Tourists enjoy the warm weather on a beach in the Black Sea coast city of Varna, about 450 km (280 miles) northeast of the Bulgarian capital Sofia, June 25, 2008.
Austrian scientists found that 13,000 years to 19,000 years ago, there was no "real" summer on the Earth. At that time, the average temperature in summer was low and sharply volatile.
Kerstin Huber, a scientist of the Institute for Limnology, Austrian Academy of Sciences, pointed out in his latest academic report that, according to the analysis of the remnants of algae and pollen in the sediment of the Lange Lake, Carinthia, Austria, there was no summer in this area at that time, and the range of fluctuation reached nearly 8 degrees Celsius.
The report said, after the end of Ice age about 20,000 years ago, the temperatures on the Earth became warming. About 17,000 years ago, the Earth experienced a drastic cold spell which lasted nearly 2,500 years. Till 14,500 years ago, the temperatures increased again.
At that time, in the area of Lange Lake, "the average water temperature in summer had rapid change. In the warm time, it reached 18 degrees Celsius, while in the cold period, it was only 10 degrees Celsius. The atmospheric temperature in the region also showed a similar fluctuation."

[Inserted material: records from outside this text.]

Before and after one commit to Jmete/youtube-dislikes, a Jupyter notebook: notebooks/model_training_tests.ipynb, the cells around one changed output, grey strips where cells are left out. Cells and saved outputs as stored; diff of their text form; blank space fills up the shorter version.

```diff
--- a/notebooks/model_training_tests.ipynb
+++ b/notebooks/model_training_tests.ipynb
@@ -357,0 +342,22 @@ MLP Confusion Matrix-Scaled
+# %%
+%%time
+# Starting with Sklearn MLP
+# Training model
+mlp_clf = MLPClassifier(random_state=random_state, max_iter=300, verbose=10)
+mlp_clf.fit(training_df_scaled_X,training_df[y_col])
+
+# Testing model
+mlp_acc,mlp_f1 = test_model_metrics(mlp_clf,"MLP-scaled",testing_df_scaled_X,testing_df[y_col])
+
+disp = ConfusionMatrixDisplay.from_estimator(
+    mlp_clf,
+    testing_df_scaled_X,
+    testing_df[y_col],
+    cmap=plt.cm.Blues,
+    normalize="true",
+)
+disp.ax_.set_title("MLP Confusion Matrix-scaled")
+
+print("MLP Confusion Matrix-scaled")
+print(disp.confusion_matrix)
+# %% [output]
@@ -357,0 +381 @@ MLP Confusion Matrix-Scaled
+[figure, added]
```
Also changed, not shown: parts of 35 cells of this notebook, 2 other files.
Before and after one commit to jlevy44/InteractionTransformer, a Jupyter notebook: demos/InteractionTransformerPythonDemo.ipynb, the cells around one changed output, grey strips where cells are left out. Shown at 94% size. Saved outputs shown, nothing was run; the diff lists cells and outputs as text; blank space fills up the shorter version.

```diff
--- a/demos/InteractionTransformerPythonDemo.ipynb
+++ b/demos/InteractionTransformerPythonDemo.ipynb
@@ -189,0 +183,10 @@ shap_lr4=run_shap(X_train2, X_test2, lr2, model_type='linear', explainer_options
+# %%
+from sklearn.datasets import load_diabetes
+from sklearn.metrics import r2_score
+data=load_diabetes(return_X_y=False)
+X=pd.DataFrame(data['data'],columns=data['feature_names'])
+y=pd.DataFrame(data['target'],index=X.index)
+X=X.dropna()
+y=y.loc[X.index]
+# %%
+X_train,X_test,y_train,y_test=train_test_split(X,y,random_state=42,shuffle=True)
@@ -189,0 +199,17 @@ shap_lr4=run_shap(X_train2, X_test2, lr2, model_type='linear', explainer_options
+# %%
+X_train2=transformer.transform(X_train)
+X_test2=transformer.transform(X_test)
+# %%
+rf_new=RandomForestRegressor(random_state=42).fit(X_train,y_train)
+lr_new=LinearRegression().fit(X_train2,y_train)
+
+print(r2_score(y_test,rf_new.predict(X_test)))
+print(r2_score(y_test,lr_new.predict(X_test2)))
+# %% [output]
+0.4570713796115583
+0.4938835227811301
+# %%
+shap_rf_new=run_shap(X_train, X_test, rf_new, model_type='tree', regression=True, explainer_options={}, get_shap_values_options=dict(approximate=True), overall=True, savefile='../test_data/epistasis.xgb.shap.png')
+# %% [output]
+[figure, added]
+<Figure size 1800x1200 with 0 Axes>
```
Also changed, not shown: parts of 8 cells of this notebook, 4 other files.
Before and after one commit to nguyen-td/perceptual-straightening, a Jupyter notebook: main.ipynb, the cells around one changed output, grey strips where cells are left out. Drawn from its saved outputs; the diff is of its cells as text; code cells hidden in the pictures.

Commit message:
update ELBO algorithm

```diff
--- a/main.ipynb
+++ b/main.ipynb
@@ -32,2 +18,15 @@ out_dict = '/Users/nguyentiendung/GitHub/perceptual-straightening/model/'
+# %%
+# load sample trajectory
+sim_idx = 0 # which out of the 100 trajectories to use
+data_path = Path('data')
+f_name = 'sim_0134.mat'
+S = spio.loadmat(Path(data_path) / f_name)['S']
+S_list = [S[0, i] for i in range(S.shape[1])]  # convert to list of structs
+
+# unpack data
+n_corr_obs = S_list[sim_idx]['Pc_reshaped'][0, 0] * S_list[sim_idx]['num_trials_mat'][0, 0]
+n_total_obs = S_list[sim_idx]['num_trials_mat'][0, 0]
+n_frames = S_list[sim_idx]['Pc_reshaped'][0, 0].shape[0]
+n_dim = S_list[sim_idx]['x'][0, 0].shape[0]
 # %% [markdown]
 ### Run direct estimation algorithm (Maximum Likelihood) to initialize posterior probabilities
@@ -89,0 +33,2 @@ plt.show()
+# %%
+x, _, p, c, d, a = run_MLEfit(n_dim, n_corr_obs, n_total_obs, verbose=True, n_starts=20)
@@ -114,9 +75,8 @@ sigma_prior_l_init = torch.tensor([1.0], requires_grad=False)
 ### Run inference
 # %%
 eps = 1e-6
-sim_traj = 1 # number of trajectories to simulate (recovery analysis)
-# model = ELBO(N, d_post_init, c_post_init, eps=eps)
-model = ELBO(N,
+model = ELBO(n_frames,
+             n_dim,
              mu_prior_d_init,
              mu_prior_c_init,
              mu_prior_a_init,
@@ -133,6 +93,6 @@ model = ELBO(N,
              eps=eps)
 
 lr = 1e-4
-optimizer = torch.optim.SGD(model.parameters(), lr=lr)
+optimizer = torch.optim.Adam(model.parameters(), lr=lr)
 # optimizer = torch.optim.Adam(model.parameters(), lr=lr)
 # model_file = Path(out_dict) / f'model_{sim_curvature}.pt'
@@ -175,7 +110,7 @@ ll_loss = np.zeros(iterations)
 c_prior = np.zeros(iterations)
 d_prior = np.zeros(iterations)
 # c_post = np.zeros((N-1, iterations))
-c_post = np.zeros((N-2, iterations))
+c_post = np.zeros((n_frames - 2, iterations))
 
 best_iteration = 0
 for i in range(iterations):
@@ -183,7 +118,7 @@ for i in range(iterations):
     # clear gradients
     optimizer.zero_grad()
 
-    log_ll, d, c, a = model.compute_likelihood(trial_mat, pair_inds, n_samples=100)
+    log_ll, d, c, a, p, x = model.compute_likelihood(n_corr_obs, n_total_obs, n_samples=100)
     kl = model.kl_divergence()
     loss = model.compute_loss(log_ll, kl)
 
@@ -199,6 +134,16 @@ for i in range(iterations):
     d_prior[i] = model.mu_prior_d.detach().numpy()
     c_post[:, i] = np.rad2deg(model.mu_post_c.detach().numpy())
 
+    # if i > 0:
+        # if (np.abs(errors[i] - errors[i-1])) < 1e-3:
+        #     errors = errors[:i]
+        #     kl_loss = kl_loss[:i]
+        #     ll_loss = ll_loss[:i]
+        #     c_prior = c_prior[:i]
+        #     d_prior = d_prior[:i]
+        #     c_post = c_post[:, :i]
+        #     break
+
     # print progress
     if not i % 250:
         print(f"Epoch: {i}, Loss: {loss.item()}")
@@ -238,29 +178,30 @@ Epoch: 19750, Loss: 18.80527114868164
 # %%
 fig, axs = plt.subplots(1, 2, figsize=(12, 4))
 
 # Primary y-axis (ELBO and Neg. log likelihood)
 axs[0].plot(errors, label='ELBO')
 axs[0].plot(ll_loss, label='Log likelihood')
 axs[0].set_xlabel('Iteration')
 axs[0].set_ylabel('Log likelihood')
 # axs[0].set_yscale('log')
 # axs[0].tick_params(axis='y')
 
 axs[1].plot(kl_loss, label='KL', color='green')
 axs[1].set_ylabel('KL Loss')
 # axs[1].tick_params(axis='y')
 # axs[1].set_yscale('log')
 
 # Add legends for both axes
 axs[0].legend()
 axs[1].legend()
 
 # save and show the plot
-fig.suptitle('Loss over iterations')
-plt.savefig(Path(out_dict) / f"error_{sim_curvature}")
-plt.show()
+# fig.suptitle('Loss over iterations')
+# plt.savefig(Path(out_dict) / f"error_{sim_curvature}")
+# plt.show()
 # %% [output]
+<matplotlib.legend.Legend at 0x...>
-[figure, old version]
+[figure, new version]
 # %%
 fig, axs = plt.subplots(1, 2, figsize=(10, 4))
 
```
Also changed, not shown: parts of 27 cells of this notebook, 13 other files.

As climate changes, it would directly affect the types of growing plants, such as shrubs, grasses and algae can survive in low-temperature condition, while trees and other plants are only suited to warmer weather.